-- Opening Marker --

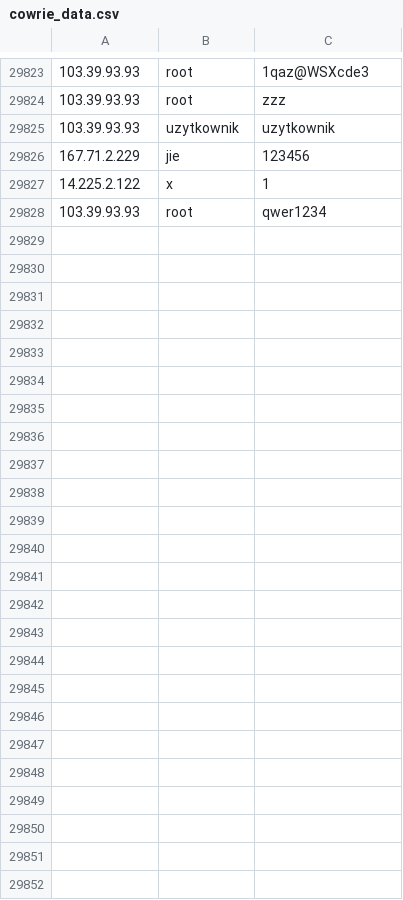
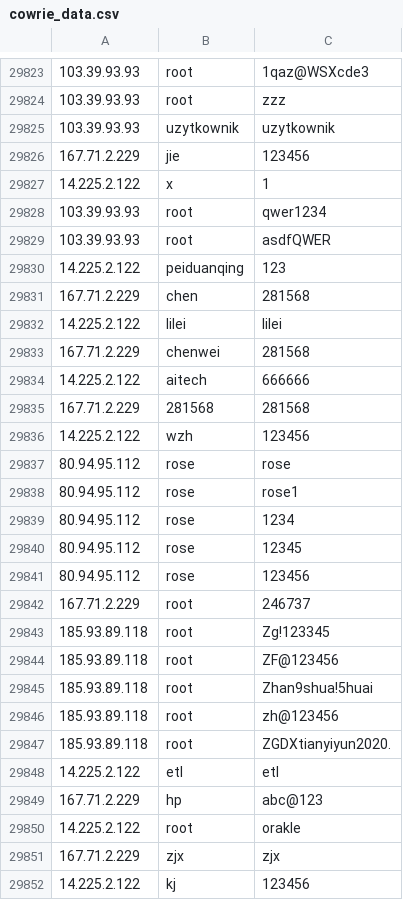
Before and after one commit to spydisec/honeypot-analyses, a CSV file: cowrie_data.csv, drawn as a sheet; only a part is shown, gaps mark what is left out; the diff names each change by its address in the sheet, - before the commit and + after, or states it on an @@ line.

Commit message:
Auto-commit: 2025-03-27 01:00:02 (UTC)

```diff
--- a/cowrie_data.csv
+++ b/cowrie_data.csv
+row 29829: 103.39.93.93 | root | asdfQWER
+row 29830: 14.225.2.122 | peiduanqing | 123
+row 29831: 167.71.2.229 | chen | 281568
+row 29832: 14.225.2.122 | lilei | lilei
+row 29833: 167.71.2.229 | chenwei | 281568
+row 29834: 14.225.2.122 | aitech | 666666
+row 29835: 167.71.2.229 | 281568 | 281568
+row 29836: 14.225.2.122 | wzh | 123456
+row 29837: 80.94.95.112 | rose | rose
+row 29838: 80.94.95.112 | rose | rose1
+row 29839: 80.94.95.112 | rose | 1234
+row 29840: 80.94.95.112 | rose | 12345
+row 29841: 80.94.95.112 | rose | 123456
+row 29842: 167.71.2.229 | root | 246737
+row 29843: 185.93.89.118 | root | Zg!123345
+row 29844: 185.93.89.118 | root | ZF@123456
+row 29845: 185.93.89.118 | root | Zhan9shua!5huai
+row 29846: 185.93.89.118 | root | zh@123456
+row 29847: 185.93.89.118 | root | ZGDXtianyiyun2020.
+row 29848: 14.225.2.122 | etl | etl
+row 29849: 167.71.2.229 | hp | abc@123
+row 29850: 14.225.2.122 | root | orakle
+row 29851: 167.71.2.229 | zjx | zjx
+row 29852: 14.225.2.122 | kj | 123456
```
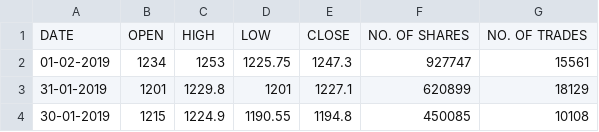
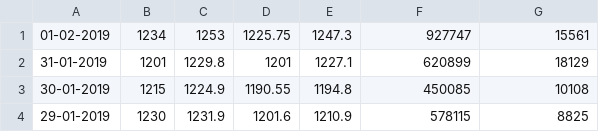
Before and after one commit to virajvora38/price-history, a CSV file: price-history.csv, drawn as a sheet; only a part is shown; the shorter side is filled out with more unchanged rows; the diff names each change by its address in the sheet, - before the commit and + after, or states it on an @@ line.

Commit message:
Update price-history.csv

```diff
--- a/price-history.csv
+++ b/price-history.csv
-row 1: DATE | OPEN | HIGH | LOW | CLOSE | NO. OF SHARES | NO. OF TRADES
```
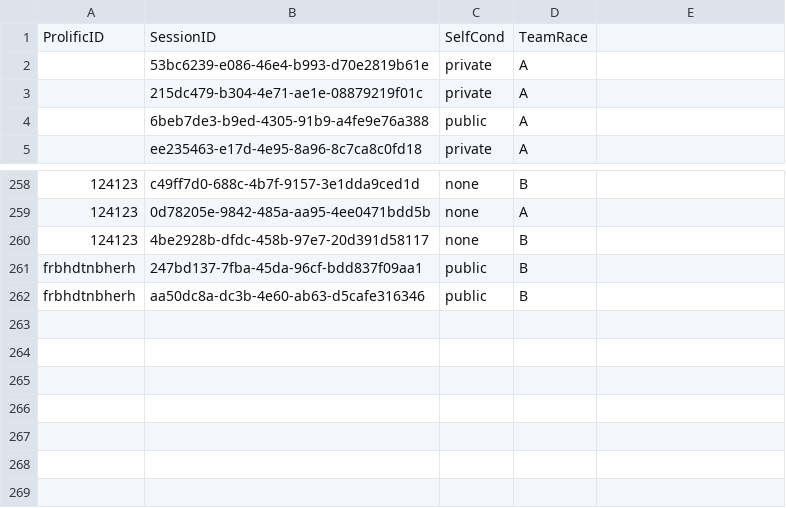
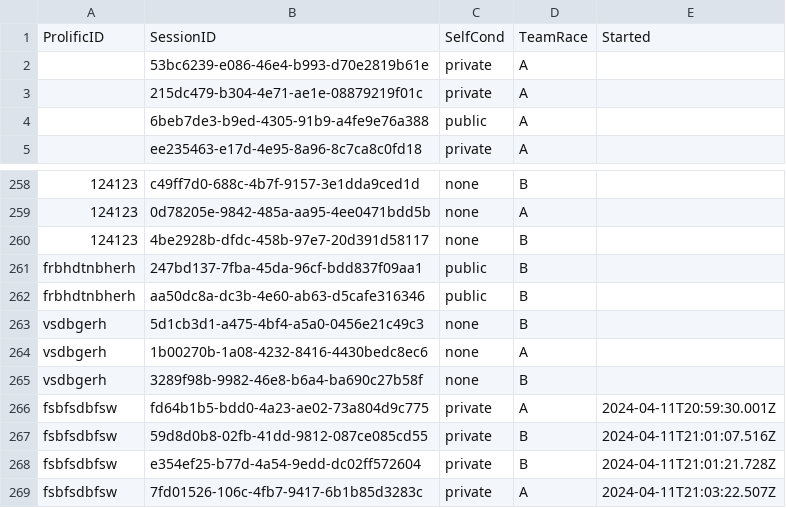
Before and after one commit to actonbp/ai_team_app, a CSV file: backend/data/chatSessions.csv, drawn as a sheet; only a part is shown, gaps mark what is left out.

```diff
--- a/backend/data/chatSessions.csv
+++ b/backend/data/chatSessions.csv
@@ -1,2 +1,2 @@
-ProlificID,SessionID,SelfCond,TeamRace
+ProlificID,SessionID,SelfCond,TeamRace, Started
 ,53bc6239-e086-46e4-b993-d70e2819b61e,private,A
@@ -262 +262,8 @@ frbhdtnbherh,247bd137-7fba-45da-96cf-bdd837f09aa1,public,B
 frbhdtnbherh,aa50dc8a-dc3b-4e60-ab63-d5cafe316346,public,B
+vsdbgerh,5d1cb3d1-a475-4bf4-a5a0-0456e21c49c3,none,B
+vsdbgerh,1b00270b-1a08-4232-8416-4430bedc8ec6,none,A
+vsdbgerh,3289f98b-9982-46e8-b6a4-ba690c27b58f,none,B
+fsbfsdbfsw,fd64b1b5-bdd0-4a23-ae02-73a804d9c775,private,A,2024-04-11T20:59:30.001Z
+fsbfsdbfsw,59d8d0b8-02fb-41dd-9812-087ce085cd55,private,B,2024-04-11T21:01:07.516Z
+fsbfsdbfsw,e354ef25-b77d-4a54-9edd-dc02ff572604,private,B,2024-04-11T21:01:21.728Z
+fsbfsdbfsw,7fd01526-106c-4fb7-9417-6b1b85d3283c,private,A,2024-04-11T21:03:22.507Z
```
Also changed, not shown: 4 other files.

-- Closing Marker --

→ **Task requirements**:
The records above must be repeated exactly, minus their pictures.

→ **Solution to the problem**:
Before and after one commit to spydisec/honeypot-analyses, a CSV file: cowrie_data.csv, drawn as a sheet; only a part is shown, gaps mark what is left out; the diff names each change by its address in the sheet, - before the commit and + after, or states it on an @@ line.

Commit message:
Auto-commit: 2025-03-27 01:00:02 (UTC)

```diff
--- a/cowrie_data.csv
+++ b/cowrie_data.csv
+row 29829: 103.39.93.93 | root | asdfQWER
+row 29830: 14.225.2.122 | peiduanqing | 123
+row 29831: 167.71.2.229 | chen | 281568
+row 29832: 14.225.2.122 | lilei | lilei
+row 29833: 167.71.2.229 | chenwei | 281568
+row 29834: 14.225.2.122 | aitech | 666666
+row 29835: 167.71.2.229 | 281568 | 281568
+row 29836: 14.225.2.122 | wzh | 123456
+row 29837: 80.94.95.112 | rose | rose
+row 29838: 80.94.95.112 | rose | rose1
+row 29839: 80.94.95.112 | rose | 1234
+row 29840: 80.94.95.112 | rose | 12345
+row 29841: 80.94.95.112 | rose | 123456
+row 29842: 167.71.2.229 | root | 246737
+row 29843: 185.93.89.118 | root | Zg!123345
+row 29844: 185.93.89.118 | root | ZF@123456
+row 29845: 185.93.89.118 | root | Zhan9shua!5huai
+row 29846: 185.93.89.118 | root | zh@123456
+row 29847: 185.93.89.118 | root | ZGDXtianyiyun2020.
+row 29848: 14.225.2.122 | etl | etl
+row 29849: 167.71.2.229 | hp | abc@123
+row 29850: 14.225.2.122 | root | orakle
+row 29851: 167.71.2.229 | zjx | zjx
+row 29852: 14.225.2.122 | kj | 123456
```
Before and after one commit to virajvora38/price-history, a CSV file: price-history.csv, drawn as a sheet; only a part is shown; the shorter side is filled out with more unchanged rows; the diff names each change by its address in the sheet, - before the commit and + after, or states it on an @@ line.

Commit message:
Update price-history.csv

```diff
--- a/price-history.csv
+++ b/price-history.csv
-row 1: DATE | OPEN | HIGH | LOW | CLOSE | NO. OF SHARES | NO. OF TRADES
```
Before and after one commit to actonbp/ai_team_app, a CSV file: backend/data/chatSessions.csv, drawn as a sheet; only a part is shown, gaps mark what is left out.

```diff
--- a/backend/data/chatSessions.csv
+++ b/backend/data/chatSessions.csv
@@ -1,2 +1,2 @@
-ProlificID,SessionID,SelfCond,TeamRace
+ProlificID,SessionID,SelfCond,TeamRace, Started
 ,53bc6239-e086-46e4-b993-d70e2819b61e,private,A
@@ -262 +262,8 @@ frbhdtnbherh,247bd137-7fba-45da-96cf-bdd837f09aa1,public,B
 frbhdtnbherh,aa50dc8a-dc3b-4e60-ab63-d5cafe316346,public,B
+vsdbgerh,5d1cb3d1-a475-4bf4-a5a0-0456e21c49c3,none,B
+vsdbgerh,1b00270b-1a08-4232-8416-4430bedc8ec6,none,A
+vsdbgerh,3289f98b-9982-46e8-b6a4-ba690c27b58f,none,B
+fsbfsdbfsw,fd64b1b5-bdd0-4a23-ae02-73a804d9c775,private,A,2024-04-11T20:59:30.001Z
+fsbfsdbfsw,59d8d0b8-02fb-41dd-9812-087ce085cd55,private,B,2024-04-11T21:01:07.516Z
+fsbfsdbfsw,e354ef25-b77d-4a54-9edd-dc02ff572604,private,B,2024-04-11T21:01:21.728Z
+fsbfsdbfsw,7fd01526-106c-4fb7-9417-6b1b85d3283c,private,A,2024-04-11T21:03:22.507Z
```
Also changed, not shown: 4 other files.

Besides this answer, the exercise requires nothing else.